• _DATA FOR ANALYSIS_:
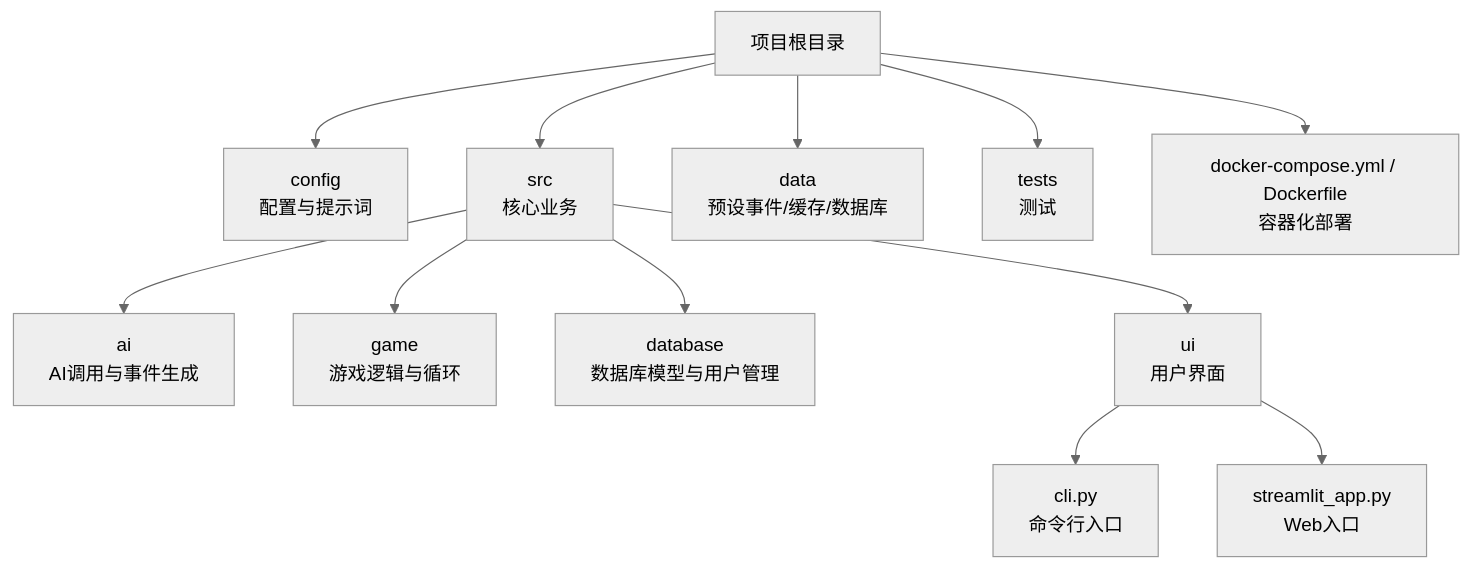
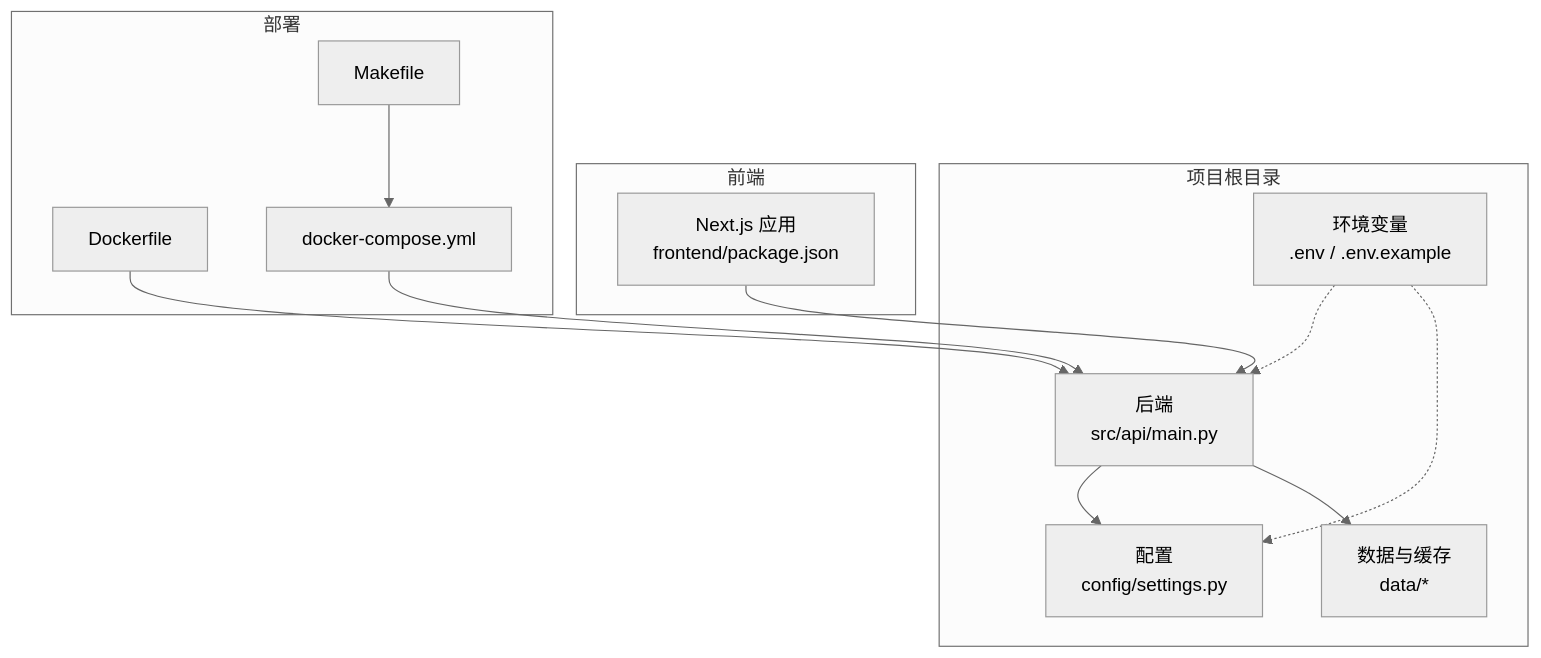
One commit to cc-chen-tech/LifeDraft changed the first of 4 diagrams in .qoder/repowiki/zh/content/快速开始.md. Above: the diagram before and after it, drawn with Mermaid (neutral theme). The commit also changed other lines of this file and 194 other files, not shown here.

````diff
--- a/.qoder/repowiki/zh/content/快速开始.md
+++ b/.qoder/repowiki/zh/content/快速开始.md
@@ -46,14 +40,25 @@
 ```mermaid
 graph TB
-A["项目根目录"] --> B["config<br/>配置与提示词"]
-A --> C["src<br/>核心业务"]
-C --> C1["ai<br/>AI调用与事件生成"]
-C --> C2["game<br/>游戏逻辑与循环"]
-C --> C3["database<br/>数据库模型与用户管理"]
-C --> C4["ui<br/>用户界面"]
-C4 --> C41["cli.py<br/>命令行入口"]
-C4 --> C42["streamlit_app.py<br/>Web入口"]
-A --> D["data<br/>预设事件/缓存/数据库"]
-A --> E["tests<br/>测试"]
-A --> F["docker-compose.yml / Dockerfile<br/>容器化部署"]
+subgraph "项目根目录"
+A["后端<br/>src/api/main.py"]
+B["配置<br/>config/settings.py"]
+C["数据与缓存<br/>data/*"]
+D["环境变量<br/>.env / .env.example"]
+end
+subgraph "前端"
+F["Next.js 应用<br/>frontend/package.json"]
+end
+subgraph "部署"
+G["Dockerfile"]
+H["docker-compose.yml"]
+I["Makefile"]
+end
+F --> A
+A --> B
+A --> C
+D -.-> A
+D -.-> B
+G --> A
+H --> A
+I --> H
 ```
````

• _ASSIGNMENT_: When you write out the data, keep every line exact and drop the pictures.

• _SOLUTION_:
One commit to cc-chen-tech/LifeDraft changed the first of 4 diagrams in .qoder/repowiki/zh/content/快速开始.md. Above: the diagram before and after it, drawn with Mermaid (neutral theme). The commit also changed other lines of this file and 194 other files, not shown here.

````diff
--- a/.qoder/repowiki/zh/content/快速开始.md
+++ b/.qoder/repowiki/zh/content/快速开始.md
@@ -46,14 +40,25 @@
 ```mermaid
 graph TB
-A["项目根目录"] --> B["config<br/>配置与提示词"]
-A --> C["src<br/>核心业务"]
-C --> C1["ai<br/>AI调用与事件生成"]
-C --> C2["game<br/>游戏逻辑与循环"]
-C --> C3["database<br/>数据库模型与用户管理"]
-C --> C4["ui<br/>用户界面"]
-C4 --> C41["cli.py<br/>命令行入口"]
-C4 --> C42["streamlit_app.py<br/>Web入口"]
-A --> D["data<br/>预设事件/缓存/数据库"]
-A --> E["tests<br/>测试"]
-A --> F["docker-compose.yml / Dockerfile<br/>容器化部署"]
+subgraph "项目根目录"
+A["后端<br/>src/api/main.py"]
+B["配置<br/>config/settings.py"]
+C["数据与缓存<br/>data/*"]
+D["环境变量<br/>.env / .env.example"]
+end
+subgraph "前端"
+F["Next.js 应用<br/>frontend/package.json"]
+end
+subgraph "部署"
+G["Dockerfile"]
+H["docker-compose.yml"]
+I["Makefile"]
+end
+F --> A
+A --> B
+A --> C
+D -.-> A
+D -.-> B
+G --> A
+H --> A
+I --> H
 ```
````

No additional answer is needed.